Sixth, we have to hold life sacred. The Declaration of Independence says, “We hold these truths to be self-evident, that all men are created equal, that they are endowed by their Creator with certain unalienable Rights, that among these are Life, Liberty and the pursuit of Happiness.” We have to live up to the statement of our own freedom. If we don’t hold life sacred from the point of conception, we are dooming ourselves to compromise at best, destruction at worst. This does not mean to attack the “right to choose” people. But to show your love for life and keep it sacred. I would like to see a Constitutional Amendment that defines citizenship, that includes citizenship upon conception.
Seventh, we have to defend the family. This means that the nuclear family of one man, one woman should be the goal of society. Yes, there will be some who will not like that goal, and want to redefine it to suit their own earthly desires. We cannot change the nature of man, any more than we can change the nature of God. God has set forth the ways that he wants us to live, and man will find ways to justify doing it otherwise.
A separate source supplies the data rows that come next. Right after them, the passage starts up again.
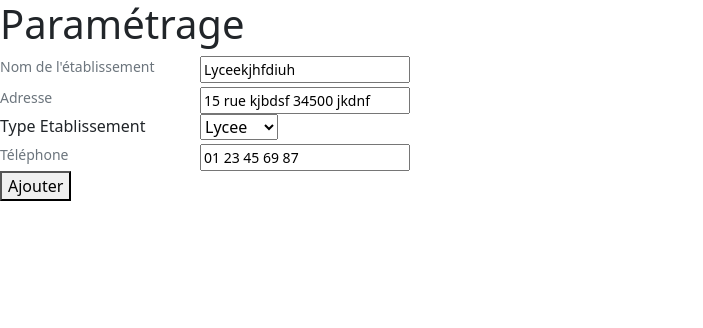
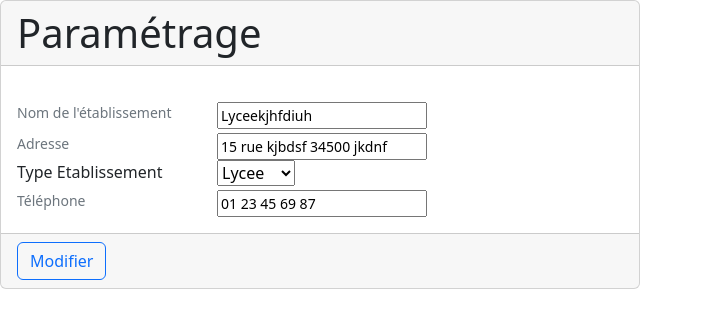
Before and after one commit to JordaneBuena/ProjetFinalGroupe1, an Angular app in the folder schoolFront/: page /schools/param/1 in a window 1280 px wide. Shown: the top 328 px of the page, without its empty margins (0-703 px from the left). Built offline with nearby package versions, Linux system fonts and the light colour scheme.

Commit message:
ajout/modification bouton et mise en page

```diff
--- a/schoolFront/src/app/school-detail/school-detail.component.html
+++ b/schoolFront/src/app/school-detail/school-detail.component.html
@@ -1,11 +1,14 @@
-<div class="card">
+<div class="card w-50">
   <h4 class="card-header">{{school?.name}} </h4>
   <div class="card-body">
     <ul class="list-group">
-      <li class="list-group-item">{{school?.address}} </li>
-      <li class="list-group-item">{{school?.typeSchool}} </li>
-      <li class="list-group-item">{{school?.phone}} </li>
+      <li class="list-group-item">
+        {{school?.address}}<br>
+        {{school?.typeSchool}}<br>
+        {{school?.phone}}<br>
+      </li>
     </ul>
+    <br>
     <ul class="list-group">
       <li class="list-group-item">Nombre de professeurs : <br>
         <button type="button" class="btn btn-outline-primary" routerLink="/schools/param/{{school?.id}}">
--- a/schoolFront/src/app/school-param/school-param.component.html
+++ b/schoolFront/src/app/school-param/school-param.component.html
@@ -1,13 +1,16 @@
-<h1>Paramétrage</h1>
+<div class="card w-50">
 
-<ul *ngIf="formSubmitted">
+  <h1 class="card-header">Paramétrage</h1>
+  <div class="text-danger">
+    <ul *ngIf="!formSubmitted">
       <li *ngIf="myForm.controls['name'].errors?.['required']">Nom requis</li>
       <li *ngIf="myForm.controls['address'].errors?.['required']">Une adresse est requise</li>
       <li *ngIf="myForm.controls['typeSchool'].errors?.['required']">Un type est requis</li>
       <li *ngIf="myForm.controls['phone'].errors?.['required']">Un numero de telephone est requis</li>
     </ul>
-
+  </div>
   <form [formGroup]="myForm" (ngSubmit)="submitForm()">
+    <div class="card-body">
       <div class="form-text">
         <label for="name">Nom de l'établissement</label>
         <input type="text" id="name" formControlName="name">
@@ -27,5 +30,10 @@
         <label for="phone">Téléphone</label>
         <input type="text" id="phone" formControlName="phone">
       </div>
-  <button type="submit">Ajouter</button>
+    </div>
+    <div class="card-footer">
+      <button class="btn btn-outline-info" *ngIf="!school" type="submit" routerLink="/schools">Ajouter</button>
+      <button class="btn btn-outline-primary" *ngIf="school" type="submit" routerLink="/schools/{{school.id}}">Modifier</button>
+    </div>
   </form>
+</div>
--- a/schoolFront/src/app/school/school.component.html
+++ b/schoolFront/src/app/school/school.component.html
@@ -8,7 +8,9 @@
     </ul>
   </div>
   <div class="card-footer" >
-    <button type="button" class="btn btn-outline-primary" routerLink="/schools/param/{{school?.id}}">Parametrer</button>
+    <button type="button" class="btn btn-outline-primary" routerLink="/schools/param/{{school?.id}}">
+      Parametrer
+    </button>
   </div>
 </div>
 <br>
```
Lines whose indentation alone changed are shown as unchanged.
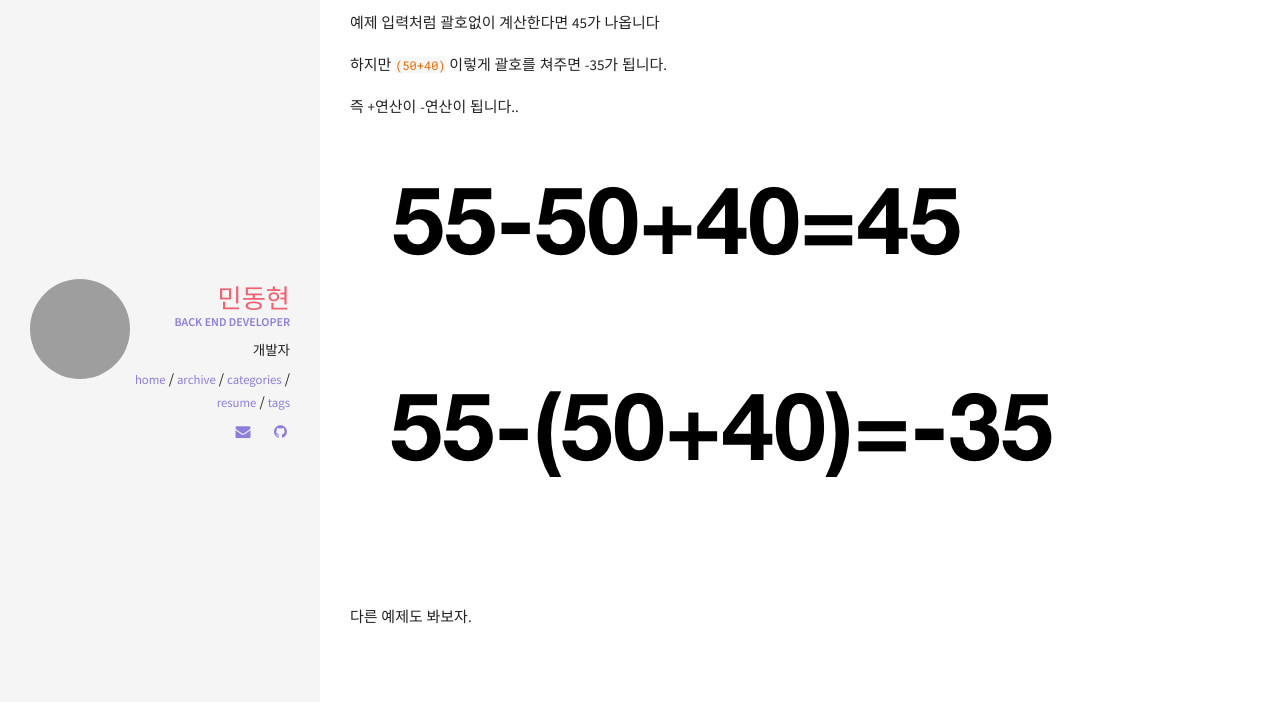
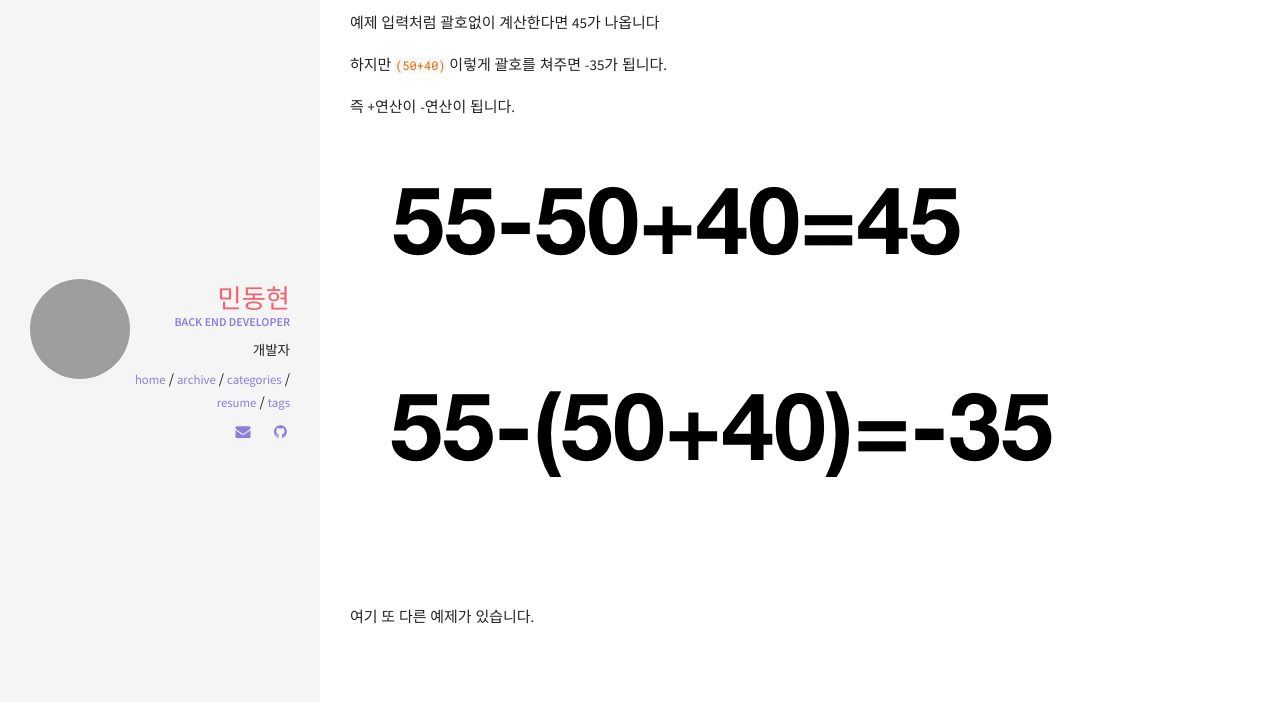
Before and after one commit to DaeAkin/DaeAkin.github.io, a Jekyll site: the page built from _posts/2019-06-05-백준 1541.md, in a window 1280 px wide. Shown: the part 1404-2106 px from the top of the page. Built offline with Jekyll 4.4.1, drawn with Linux system fonts in a browser that asks for light colours; comment, search, counter and statistics services are not loaded.

Commit message:
posting baekjoon

```diff
--- a/_posts/2019-06-05-백준 1541.md
+++ b/_posts/2019-06-05-백준 1541.md
@@ -42,11 +42,11 @@ feature: algorithm.jpg
 
 하지만 `(50+40)` 이렇게 괄호를 쳐주면 -35가 됩니다.
 
-즉 +연산이 -연산이 됩니다..
+즉 +연산이 -연산이 됩니다.
 
 ![](https://github.com/DaeAkin/DaeAkin.github.io/blob/master/img/blog/baekjoon/image1.png?raw=true)
 
-다른 예제도 봐보자.
+여기 또 다른 예제가 있습니다.
 
 ![](https://github.com/DaeAkin/DaeAkin.github.io/blob/master/img/blog/baekjoon/image2.png?raw=true)
 
```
I honestly don’t believe we will change the supreme court ruling, but we honor the family and family values without becoming hateful or preachy.
Hillary and President Obama both mentioned “rule of law” in their speeches today. I think we must demand that all persons follow the law of the land. All the laws, we don’t get to pick and choose. If we have a bad law, let’s get the courts or the lawmaking bodies to change them. But the President, heads of corporations, or Joe the plumber each are subject to the same set of laws and will be held to the same standard.
Second Chronicles 7:14 says, “.. if my people, who are called by my name, will humble themselves and pray and seek my face and turn from their wicked ways, then I will hear from heaven, and I will forgive their sin and will heal their land.” I believe we got the first answer to our pleas. We now have to do the hard work to ensure the complete healing. We do this best by starting with love.
Here is the kicker, I labeled this post the First Hundred Days, but you know when that First Hundred Days starts?